This statute, however, is different from the statute here in question in several critical aspects. First of all, the statute in Skinner v. Anderson was a statute of repose, prohibiting actions which did not accrue within four years of the completion of construction or design. Section 13-214(b) contains provisions regarding repose of actions, but this section is not in issue in this litigation. Section 13-214(a), the section in question, requires a plaintiff to file suit within two years of the time he or she knew or should have known of the act or omission.

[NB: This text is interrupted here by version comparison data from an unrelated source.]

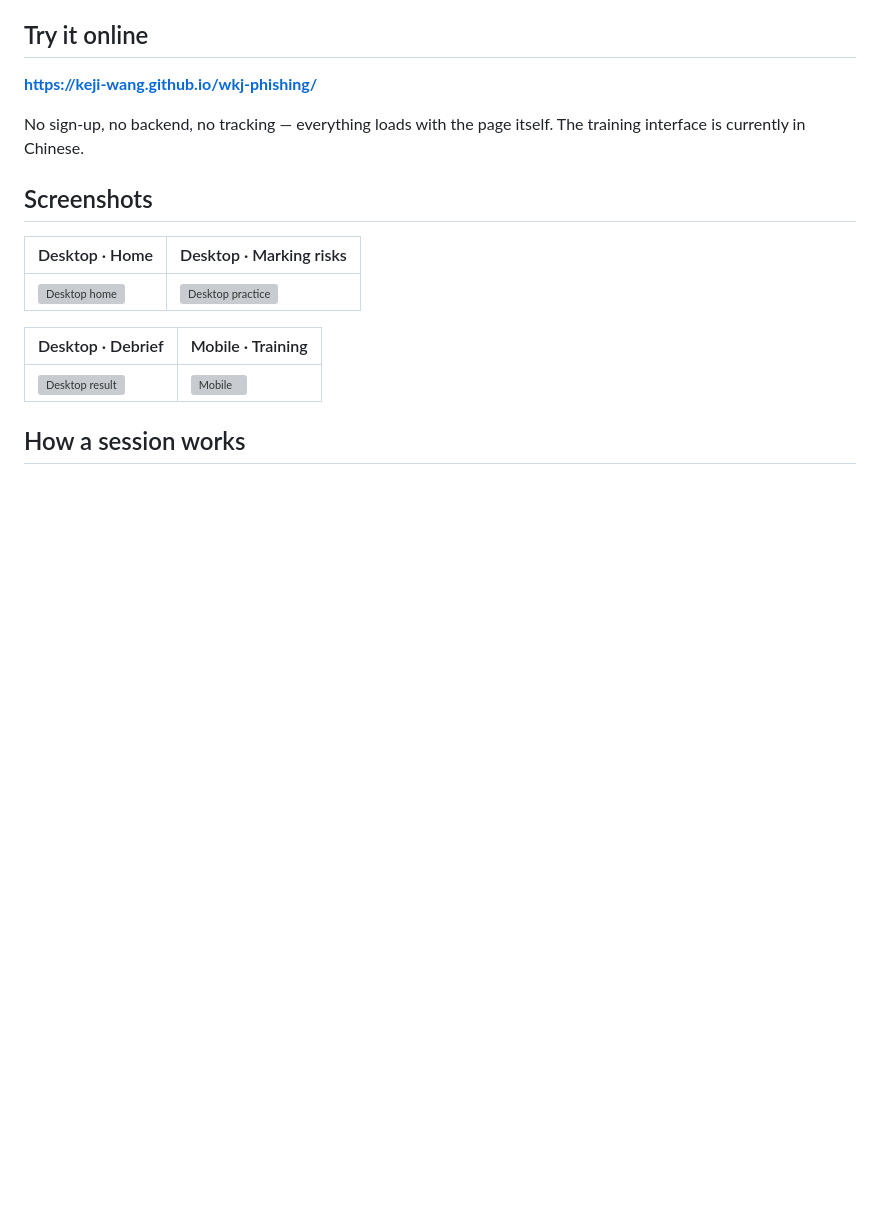
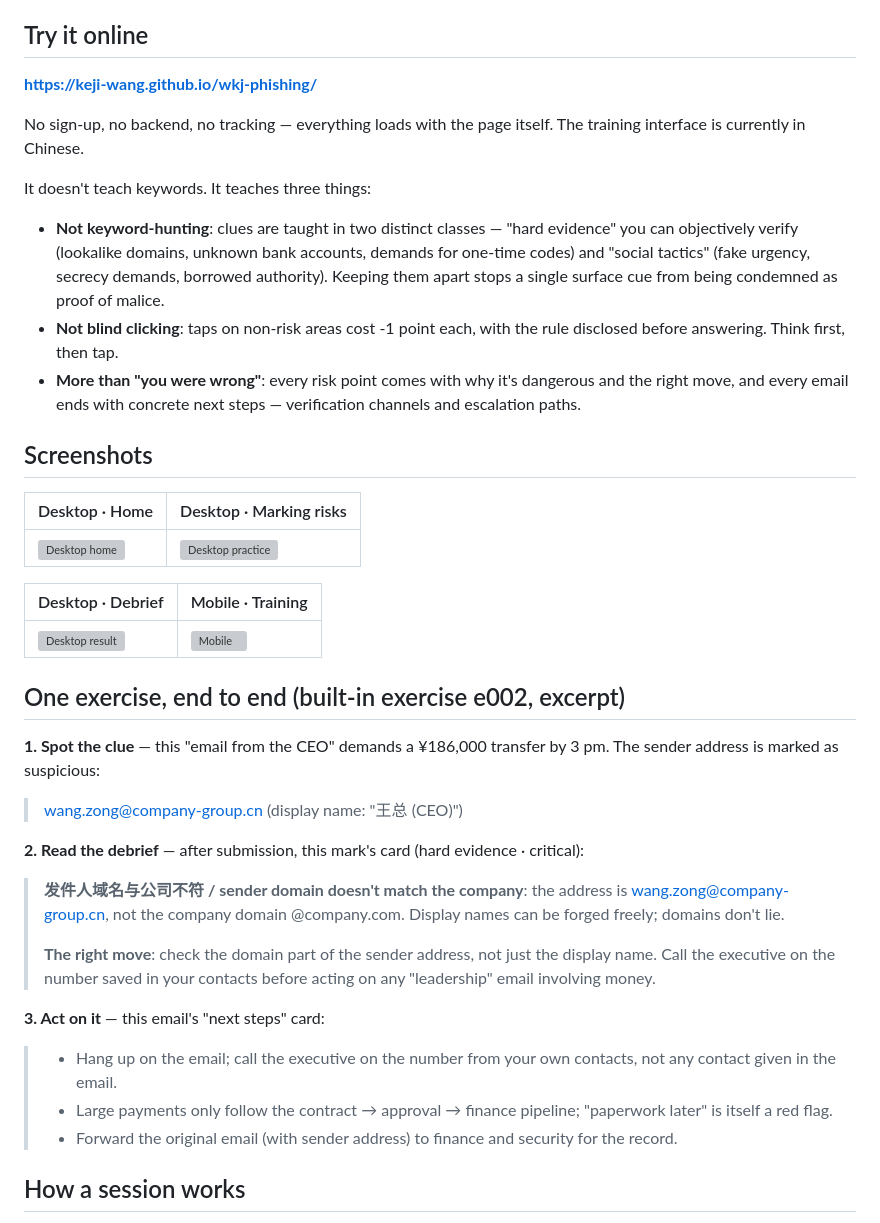
Before and after one commit to Keji-Wang/wkj-phishing, a Markdown page: README.en.md, the part around one of its changes. Drawn GitHub-style; blank space fills up the shorter version; grey boxes are pictures that could not be loaded.

```diff
--- a/README.en.md
+++ b/README.en.md
@@ -14,6 +14,12 @@ A fully static, single-page training tool: read a simulated email, mark whatever
 
 No sign-up, no backend, no tracking — everything loads with the page itself. The training interface is currently in Chinese.
 
+It doesn't teach keywords. It teaches three things:
+
+- **Not keyword-hunting**: clues are taught in two distinct classes — "hard evidence" you can objectively verify (lookalike domains, unknown bank accounts, demands for one-time codes) and "social tactics" (fake urgency, secrecy demands, borrowed authority). Keeping them apart stops a single surface cue from being condemned as proof of malice.
+- **Not blind clicking**: taps on non-risk areas cost -1 point each, with the rule disclosed before answering. Think first, then tap.
+- **More than "you were wrong"**: every risk point comes with why it's dangerous and the right move, and every email ends with concrete next steps — verification channels and escalation paths.
+
 ## Screenshots
 
 | Desktop · Home | Desktop · Marking risks |
@@ -23,6 +29,24 @@ No sign-up, no backend, no tracking — everything loads with the page itself. T
 | Desktop · Debrief | Mobile · Training |
 |---|---|
 | ![Desktop result](docs/screenshots/desktop-result.webp) | ![Mobile](docs/screenshots/mobile-practice.webp) |
+
+## One exercise, end to end (built-in exercise e002, excerpt)
+
+**1. Spot the clue** — this "email from the CEO" demands a ¥186,000 transfer by 3 pm. The sender address is marked as suspicious:
+
+> wang.zong@company-group.cn (display name: "王总 (CEO)")
+
+**2. Read the debrief** — after submission, this mark's card (hard evidence · critical):
+
+> **发件人域名与公司不符 / sender domain doesn't match the company**: the address is wang.zong@company-group.cn, not the company domain @company.com. Display names can be forged freely; domains don't lie.
+>
+> **The right move**: check the domain part of the sender address, not just the display name. Call the executive on the number saved in your contacts before acting on any "leadership" email involving money.
+
+**3. Act on it** — this email's "next steps" card:
+
+> - Hang up on the email; call the executive on the number from your own contacts, not any contact given in the email.
+> - Large payments only follow the contract → approval → finance pipeline; "paperwork later" is itself a red flag.
+> - Forward the original email (with sender address) to finance and security for the record.
 
 ## How a session works
 
```
Also changed, not shown: other parts of README.en.md (+2 -37 lines), README.md (+45 -27 lines), docs/题目维护.md (added, +114 -0 lines).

More importantly, the statute invalidated in Skinner v. Anderson specifically excluded from its protection "any owner, tenant or person in actual possession and control of the improvement." (Ill. Rev. Stat. 1965, ch. 83, par. 24(f).) This exclusion was based solely on the status of the defendant as an owner, tenant or possessor. An example of the former statute's irrationality would be a situation where two architects the first with an ownership interest in the property in question, the second with no such interest each contributed to a building's negligent design. If the building collapsed five years after it was completed, a plaintiff injured by the collapse could not sue the second architect for negligent design because such a suit would be barred by the statute. However, an identical suit against the first architect would not be barred, solely because the first architect, in addition to negligently designing the building, also held an ownership interest in the property.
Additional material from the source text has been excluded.